In Cunk on Britain, TV’s peerless spoof of history documentaries, Philomena Cunk tackled Henry VIII. “This is Hampton Court Palace, a building so impressive it has to be accompanied by harpsichord music,” she said solemnly, as the soundtrack started tootling. Inside, gazing at a portrait of Henry, she asked: “But why is he the king we all still remember – unlike, say, Richard V? Well, for one thing, he was fat, so he takes up more room in the memory.”
If you have watched Cunk on Britain, it’s impossible to get it out of your head when watching something like Fortress Britain with Alice Roberts (Channel 4). It sticks rigidly to the format: Roberts or her co-presenters stand outside a castle or beside a cannon, make some sweeping statements about Britain, then ask questions of assorted experts.
Roberts’s opening to a piece about Henry VIII and Catherine of Aragon was pure Cunk: “We’re very familiar with high-profile divorces – Russell Brand and Katy Perry, Melinda and Bill Gates, Johnny Depp and Amber Heard. But imagine a divorce so tumultuous that it puts an entire country against its continental neighbours…”
What followed was a bog standard, uninspired history lesson which didn’t stick to the advertised brief – documenting Britain’s “obsession with invasion” – but instead took us through Henry VIII’s reign minus most of the wives: the Field of the Cloth of Gold, Anne Boleyn, the Reformation.
Along the way, Roberts and her deputies, Prof Danielle George and Dr Onyeka Nubia, met experts who had potentially interesting things to say about the Mary Rose and the Battle of the Solent. But these meetings were too brief.
In the blurb for the programme, the producers hailed Roberts for making British history “accessible and relevant for contemporary audiences”, which means keeping things extremely simple. There was no thesis underpinning the episode but we did get a laboured Brexit reference at the end: “While Henry forcefully voted to leave rather than to remain, the country he left behind couldn’t make a clean break from its European neighbours.”

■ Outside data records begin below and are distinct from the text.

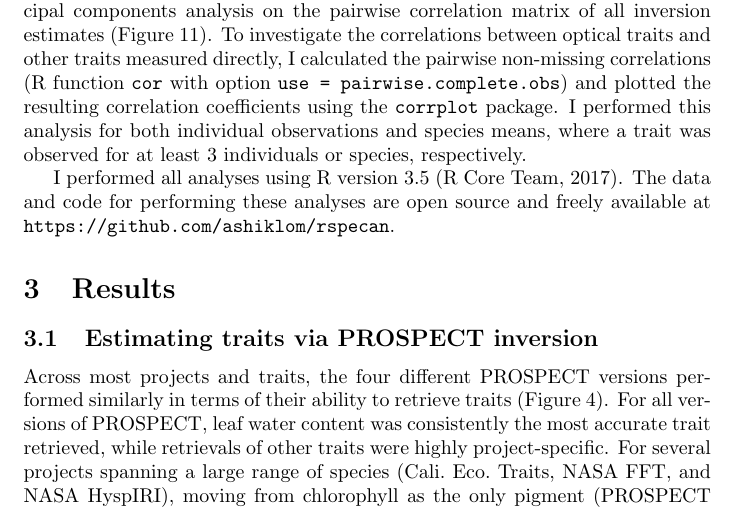
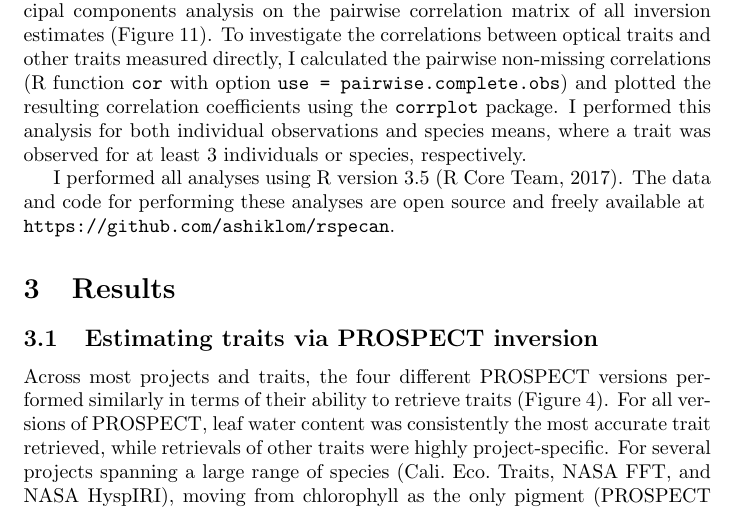
Before and after one commit to ashiklom/prospect-traits-manuscript, a LaTeX document (main.tex, which reads 2_methods.tex): part of page 7 of 42, cut so that both start at the same text. Compiled offline with pdfLaTeX.

Commit message:
Minor formatting revisions

```diff
--- a/2_methods.tex
+++ b/2_methods.tex
@@ -72,4 +72,4 @@ To investigate the correlations between optical traits and other traits measured
 I performed this analysis for both individual observations and species means, where a trait was observed for at least 3 individuals or species, respectively.
 
 I performed all analyses using R version 3.5~\cite{rstats}.
-The data and code for performing these analyses are open source and freely available at \texttt{https://github.com/ashiklom/rspecan}.
+The data and code for performing these analyses are open source and freely available at \\ \texttt{https://github.com/ashiklom/rspecan}.
```
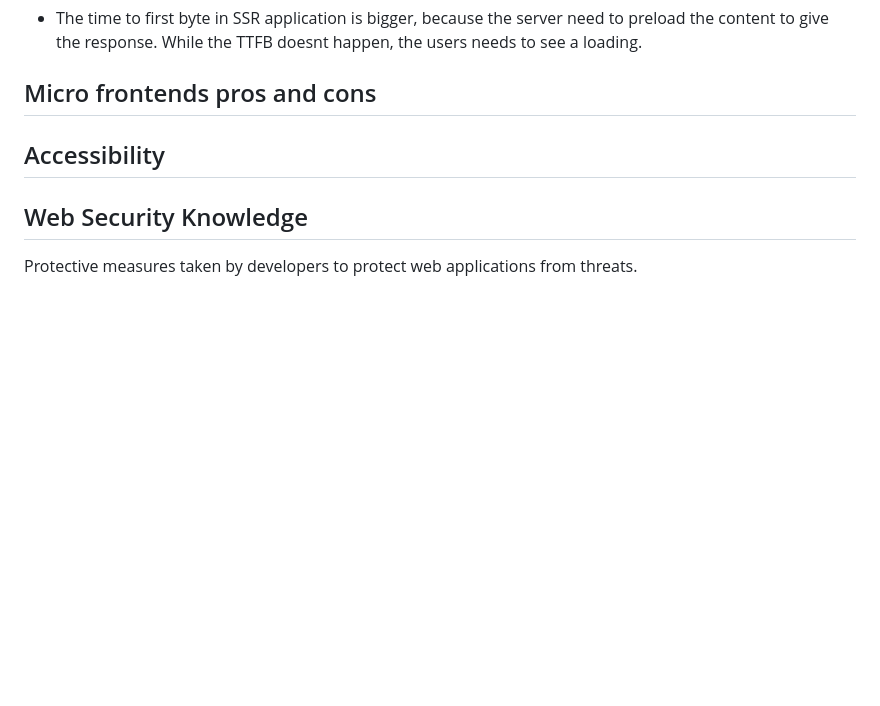
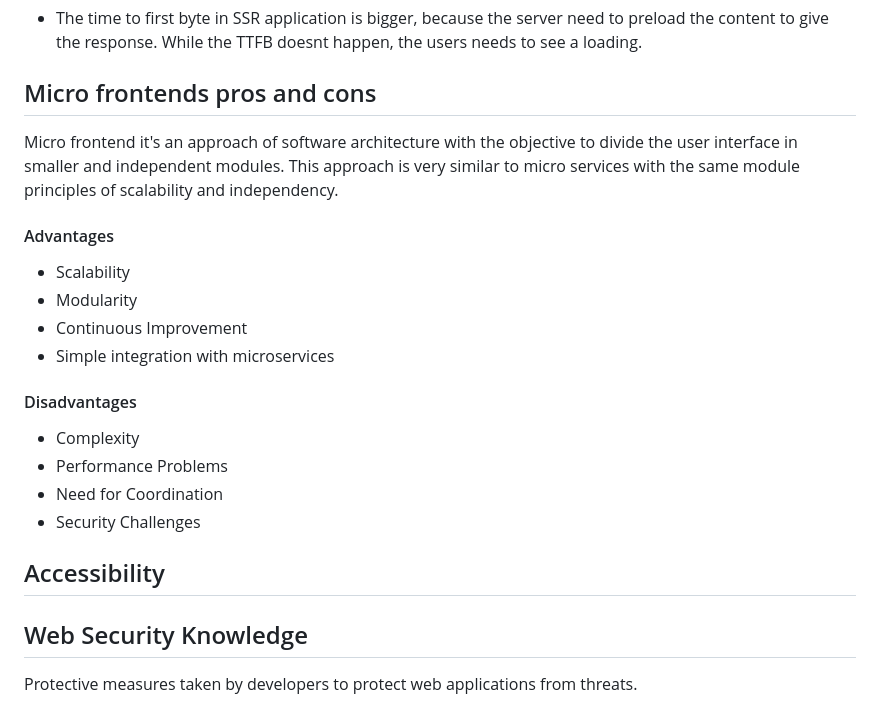
Before and after one commit to degrecci/I-should-know-about-development, a Markdown page: frontend/notes.md, the part around the change. Drawn GitHub-style; blank space fills up the shorter version.

Commit message:
feat: start micro frontends

```diff
--- a/frontend/notes.md
+++ b/frontend/notes.md
@@ -218,6 +218,22 @@ Server Side Rendering came to solve the few problems of SPA's. This method rever
 
 ## Micro frontends pros and cons
 
+Micro frontend it's an approach of software architecture with the objective to divide the user interface in smaller and independent modules. This approach is very similar to micro services with the same module principles of scalability and independency.
+
+#### Advantages
+
+- Scalability
+- Modularity
+- Continuous Improvement
+- Simple integration with microservices
+
+#### Disadvantages
+
+- Complexity
+- Performance Problems
+- Need for Coordination
+- Security Challenges
+
 ## Accessibility
 
 ## Web Security Knowledge
```
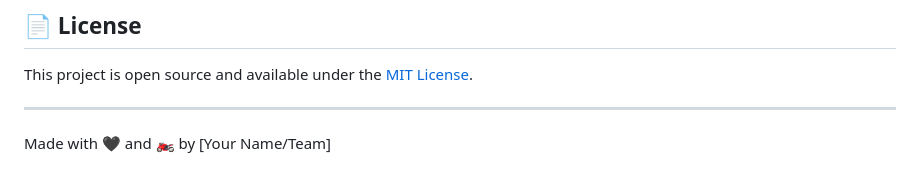
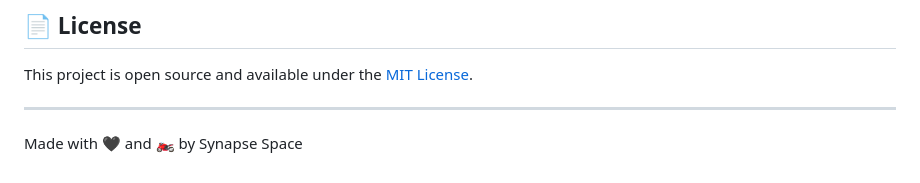
Before and after one commit to Synapse-Space/Riders-Recap, a Markdown page: README.md, the part around the change. Rendered like a GitHub page.

Commit message:
fix: readme changes

```diff
--- a/README.md
+++ b/README.md
@@ -113,4 +113,4 @@ This project is open source and available under the [MIT License](LICENSE).
 
 ---
 
-Made with 🖤 and 🏍️ by [Your Name/Team]
+Made with 🖤 and 🏍️ by Synapse Space
```
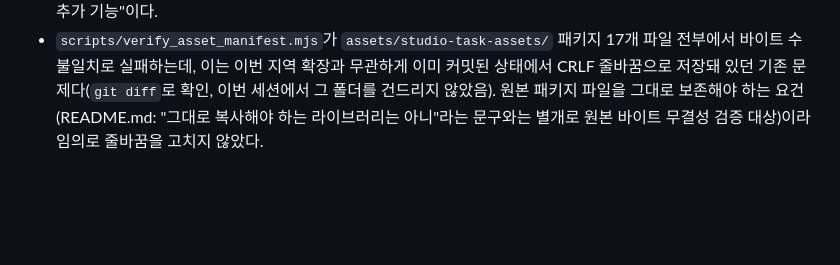
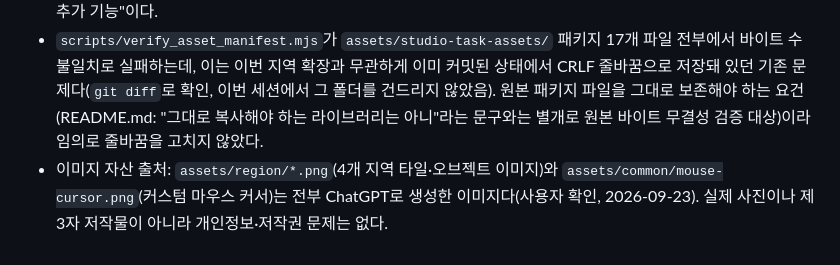
Before and after one commit to onboardingsecurity/AI-LLM, a Markdown page: today-info-board/docs/T04-evidence.md, the part around the change. GitHub-like rendering; blank space fills up the shorter version.

Commit message:
docs: add image source information

```diff
--- a/today-info-board/docs/T04-evidence.md
+++ b/today-info-board/docs/T04-evidence.md
@@ -187,3 +187,4 @@ freshness/error_code/값/오래됨 배지/전일 대비/합성 기록 건수가
 - 2026-09-23에 구미·대구·청도 그레이스 CC 세 지역 모두 실제 Open-Meteo 호출로 1일차 기록을 확보했다(값·출처시각·조회시각 전부 실제 응답, 합성값 아님). `scripts/verify_daily_records_sync.mjs`로 4개 지역 전부 화면 임베드 값과 저장 파일이 일치함을 확인(2026-09-23 실행, 실패 0건).
 - **서울만 T04-C22(서로 다른 실제 날짜 기록 정확히 2건)를 만족한다.** 나머지 3개 지역은 아직 1일차 기록뿐이라 전일 대비가 계산되지 않고("아직 서로 다른 날짜 기록이 1건뿐" 안내 표시), 다음 실제 날짜(Asia/Seoul 기준)에 `python3 scripts/fetch_weather.py <지역id>`를 한 번 더 실행하고 `web/index.html`의 `DAILY_RECORDS_BY_REGION`에 그 값을 추가하면 채워진다. 공식 T04 채점 대상은 서울 하나이며, 이 확장은 코드 코멘트에 명시된 대로 "채점 기준 밖의 추가 기능"이다.
 - `scripts/verify_asset_manifest.mjs`가 `assets/studio-task-assets/` 패키지 17개 파일 전부에서 바이트 수 불일치로 실패하는데, 이는 이번 지역 확장과 무관하게 이미 커밋된 상태에서 CRLF 줄바꿈으로 저장돼 있던 기존 문제다(`git diff`로 확인, 이번 세션에서 그 폴더를 건드리지 않았음). 원본 패키지 파일을 그대로 보존해야 하는 요건(README.md: "그대로 복사해야 하는 라이브러리는 아니"라는 문구와는 별개로 원본 바이트 무결성 검증 대상)이라 임의로 줄바꿈을 고치지 않았다.
+- 이미지 자산 출처: `assets/region/*.png`(4개 지역 타일·오브젝트 이미지)와 `assets/common/mouse-cursor.png`(커스텀 마우스 커서)는 전부 ChatGPT로 생성한 이미지다(사용자 확인, 2026-09-23). 실제 사진이나 제3자 저작물이 아니라 개인정보·저작권 문제는 없다.
```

It ended, bafflingly, with Roberts saying of Henry: “He certainly divides opinion but, love him or hate him…” Eh? I’ve never met anyone who loved or hated Henry VIII. Never mind Cunk, this is history as written by a chatbot.